The other kids laughed, but Lylah brushed through them, frantically touching the fence-line for direction, and was gone.
“I don’t like you,” Wajhata said to Monaro. That was a lot for a skinny kid in a small township to say.
“Big deal,” Monaro scoffed.
“Let’s put him in the tyre!” Yarran laughed.
Night-time had a totally different feeling on Lylah’s skin. It was cool, almost damp. She felt her way along the fence-line, stepping so soft not a dog stirred, feeling impossibly nervous and more than a bit like a fool.
But excited, too.
Imagine if Wajhata was there! What landscape could he paint that was better than the one he already had? She imagined Dreamtime legends in tap shoes, pictured what she thought spinning ballrooms would look like, held up by the stars. Wondered if he’d describe a giant Boobook owl rising from the earth so she might dance between its wings as it flew across the Outback dark…
Imagine… she thought, again. Imagine, what if, imagine…
But there was no sound. Wajhata didn’t seem to be there. Or anywhere, which almost made her cry. ‘How can you be so disappointed? You barely know him!’ she told herself off.
Then she heard a rustle, weight shift.
It may always have been dark for her, but now she was scared. Of falling, of snakes, of the fact she was alone.
A hanging branch of a snappy gumtree shook with the gained weight of something arriving;
“Um, g’day,” said Wajhata.

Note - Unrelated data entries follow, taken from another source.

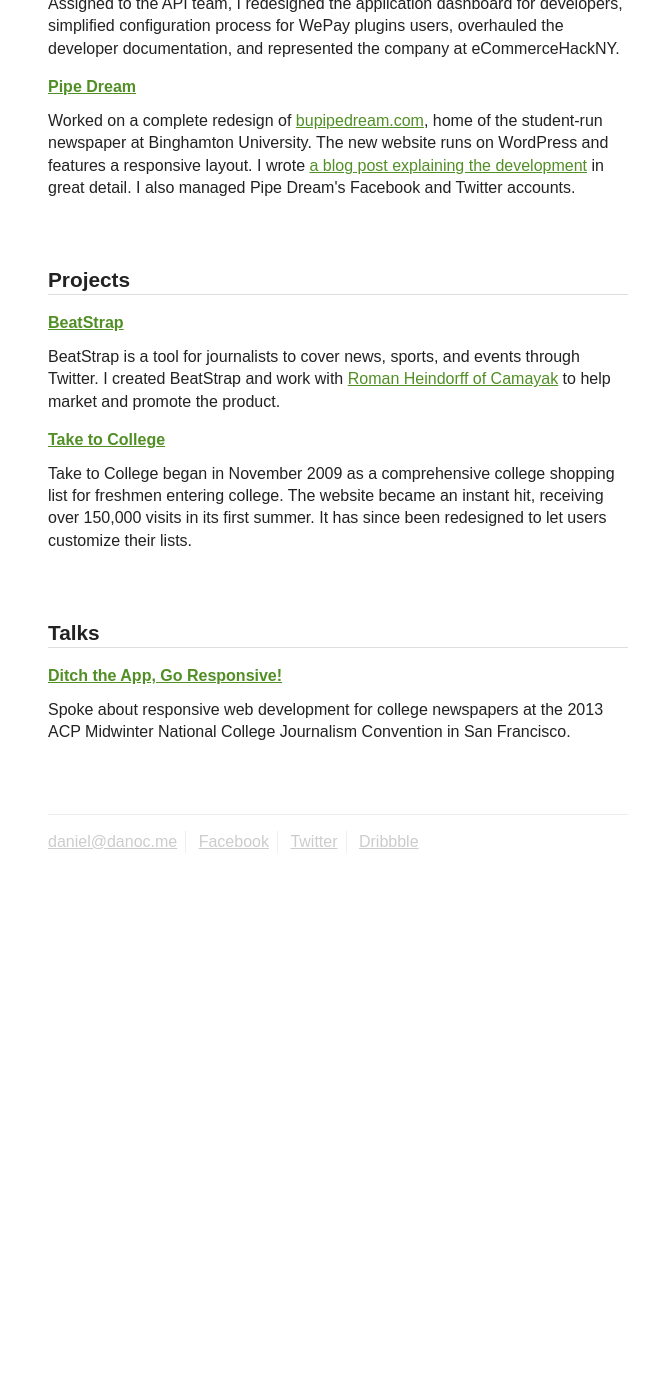
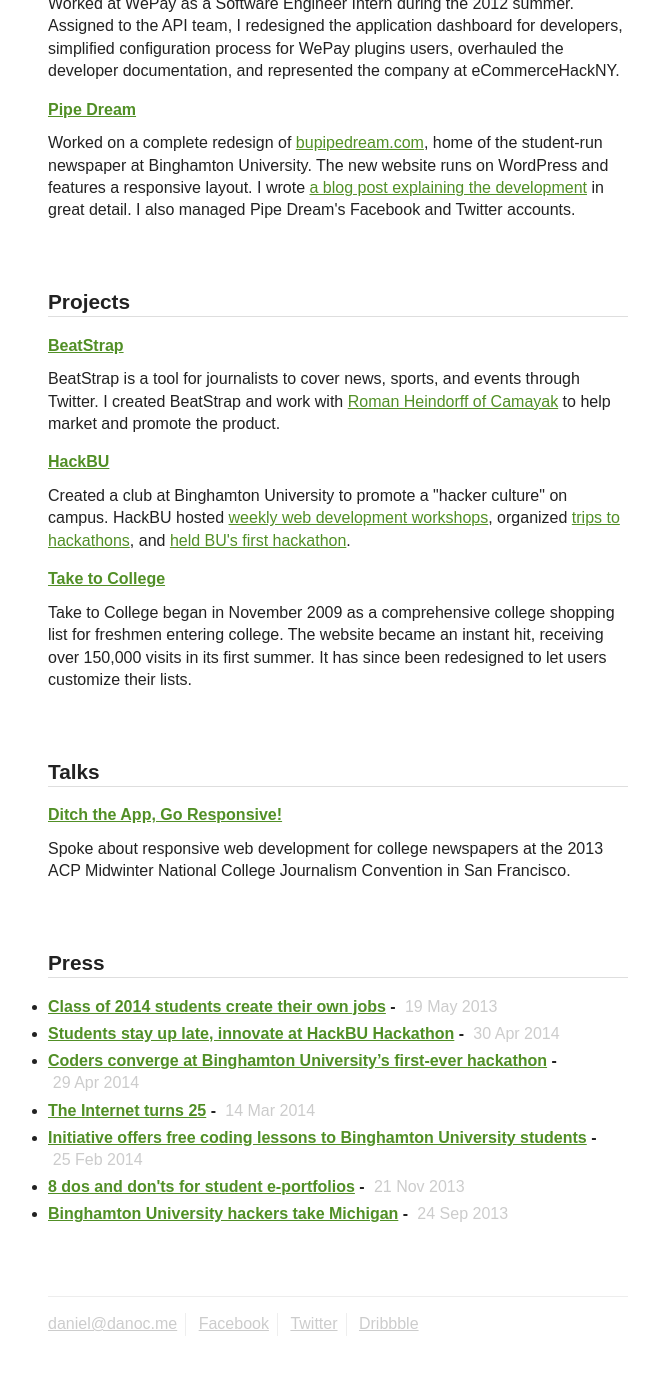
Before and after one commit to danoc/danoc, a Jekyll site: the page built from index.html, in a window 1280 px wide and 1400 px high, scrolled down 775 px. Shown: the top 1375 px of the window, without its empty margins (302-961 px from the left). Built offline with Jekyll 4.4.1, drawn with Linux system fonts in a browser that asks for light colours; nearby versions of some CDN libraries; Markdown is read by kramdown in place of the engine named in the settings; before the commit the page ends 1692 px from its top, so only the background shows below that; some of the changed text lies outside the part shown.

Commit message:
updated to add hackbu, a press section, and the fact that i graduated

```diff
--- a/index.html
+++ b/index.html
@@ -1,7 +1,7 @@
 ---
 layout: default
-title: Daniel O'Connor - Front-End Web Developer and Student
-description: Portfolio of a front-end developer and student at Binghamton University.
+title: Daniel O'Connor | Front-End Web Developer
+description: Portfolio of a UI Engineer at Optimizely and recent graduate of Binghamton University.
 class: page-index
 ---
 
@@ -14,11 +14,11 @@
 	</header>
 
 	<section>
-		<p>I'm a senior majoring in Computer Science at Binghamton University.</p>
+		<p>I'm a future UI Engineer at <a href="https://www.optimizely.com/">Optimizely</a> and recent Binghamton University graduate.</p>
 
 		<p>I've interned as a front-end developer at <a href="https://www.optimizely.com/">Optimizely</a> and a software engineer at <a href="https://www.wepay.com/">WePay</a>. I love the bridge between design and development.</p>
 
-		<p>I build <a href="http://beatstrap.me/">BeatStrap</a> and designed/developed <a href="http://www.bupipedream.com/">Pipe Dream</a> and <a href="http://taketocollege.com/">Take to College</a>.</p>
+		<p>I build <a href="http://beatstrap.me/">BeatStrap</a>, created <a href="http://hackbu.org/">HackBU</a>, and organized the <a href="http://hackathon.hackbu.org/">HackBU Hackathon</a>.</p>
 	</section>
 
 	<section class="section posts">
@@ -87,6 +87,13 @@
 
 			<article class="post">
 				<h3 class="section-list-title">
+					<a href="http://hackbu.org/">HackBU</a>
+				</h3>
+				<p>Created a club at Binghamton University to promote a "hacker culture" on campus. HackBU hosted <a href="http://hackbu.org/workshops/">weekly web development workshops</a>, organized <a href="http://hackbu.org/hackathons/">trips to hackathons</a>, and <a href="http://hackathon.hackbu.org/">held BU's first hackathon</a>.</p>
+			</article>
+
+			<article class="post">
+				<h3 class="section-list-title">
 					<a href="http://taketocollege.com/">Take to College</a>
 				</h3>
 				<p>Take to College began in November 2009 as a comprehensive college shopping list for freshmen entering college. The website became an instant hit, receiving over 150,000 visits in its first summer. It has since been redesigned to let users customize their lists.</p>
@@ -112,6 +119,43 @@
 		</ul>
 	</section>
 
+	<section class="section posts">
+		<h2 class="section-title">
+			<a id="press" href="#press">Press</a>
+		</h2>
+
+		<ul class="posts-list">
+			<li>
+				<a href="http://www.lohud.com/story/news/education/2014/05/18/class-entrepreneurs-creating-jobs/9269049/" class="posts-list-title">Class of 2014 students create their own jobs</a> - <span class="posts-list-date">{{ "2013-05-18T23:55:00-04:00" | date_to_string }}</span>
+			</li>
+
+			<li>
+				<a href="http://www.binghamton.edu/inside/index.php/inside/story/8377/students-stay-up-late-innovate-at-hackbu-hackathon/" class="posts-list-title">Students stay up late, innovate at HackBU Hackathon</a> - <span class="posts-list-date">{{ "2014-04-30T03:00:00-04:00" | date_to_string }}</span>
+			</li>
+
+			<li>
+				<a href="http://www.bupipedream.com/news/35106/hackbu/" class="posts-list-title">Coders converge at Binghamton University’s first-ever hackathon</a> - <span class="posts-list-date">{{ "2014-04-29T03:09:00-04:00" | date_to_string }}</span>
+			</li>
+
+			<li>
+				<a href="http://www.wicz.com/news2005/viewarticle.asp?a=32244" class="posts-list-title">The Internet turns 25</a> - <span class="posts-list-date">{{ "2014-03-13T22:46:42-05:00" | date_to_string }}</span>
+			</li>
+
+			<li>
+				<a href="http://www.bupipedream.com/news/30516/hack-bu" class="posts-list-title">Initiative offers free coding lessons to Binghamton University students</a> - <span class="posts-list-date">{{ "2014-02-25T01:52:00-05:00" | date_to_string }}</span>
+			</li>
+
+			<li>
+				<a href="http://college.usatoday.com/2013/11/21/8-dos-and-donts-for-student-e-portfolios/" class="posts-list-title">8 dos and don'ts for student e-portfolios</a> - <span class="posts-list-date">{{ "2013-11-21T10:44:00-05:00" | date_to_string }}</span>
+			</li>
+
+			<li>
+				<a href="http://www.bupipedream.com/news/23268/binghamton-university-hackers-michigan/" class="posts-list-title">Binghamton University hackers take Michigan</a> - <span class="posts-list-date">{{ "2013-09-24T02:40:00-04:00" | date_to_string }}</span>
+			</li>
+		</ul>
+
+	</section>
+
 	<footer id="contact" class="footer">
 		<ul class="footer-links">
 			<li><a href="mailto:daniel@danoc.me">daniel@danoc.me</a></li>
```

Lylah smiled the biggest smile!
“If ya start dancing, I might try and paint something for ya,” Wajhata asked.
Now, it was Lylah’s turn to be nervous. She still wasn’t used to someone watching. She stood there, swaying her arms a bit, this way, that way, unsure.
“You can move your feet,” Wajhata said. “The dust doesn’t raise at night.”
“Oh…” Lylah gasped… and, slowly moved her feet.
“Imagine…” Wajhata said, “a full moon rising over the plains. A forever moon, as if it had always been there, yellow, turning white, strong and round. As if time didn’t matter under it. As if everything was still, like a picture. Imagine the plains, with their dead gums and shrubs, each one with its own hundred foot moon shadow, black shadows, so dark you could fall into them. And, between the shadows, red dust replaced by sliver earth. Everything silent, everything shadows and grey. But if you looked even closer, there would be silver kangaroos moving through that picture, ‘ey. Emus here and there. Shifting little bits of landscape, animals that don’t make a sound. Entire, distant ranges lit bright by the night…”
“Ohh…” Lylah said.
She wasn’t expecting this! No fantasy, no tall tales, Wajhata was describing the blind girl’s surrounds.
“And imagine,” he continued, “in the middle of that silence that covered the never-never, there was the shuffle of a girl’s bare feet as she danced. That her moving arms and hair pushed the still air, made it flow around her, gave it life. Her skin the same silver colour as the world!
“Imagine she was moving to a tune only she could hear. That it was everything within her head! Imagine her being beautifully lost out there, amongst something so vast, so hushed. Everything black and silver. EVERYTHING!
“Her and her moment, in love with the moon…”
Lylah began to really dance. The song in her head was wonderful. Wajhata continued.
“Now, imagine if something else painted silver by the moon, casting shadows of its own, reached through the silence and held her hand and danced, too. Two small shapes. Free. Hearing each other’s breath… dancing to different imagined tunes…”
And, Wajhata held out his hand, until it touched Lylah’s, and they smiled, and danced, as if time had stopped! As if dust never raised. Boredom never existed.
And here-and-now and tomorrow couldn’t come too soon.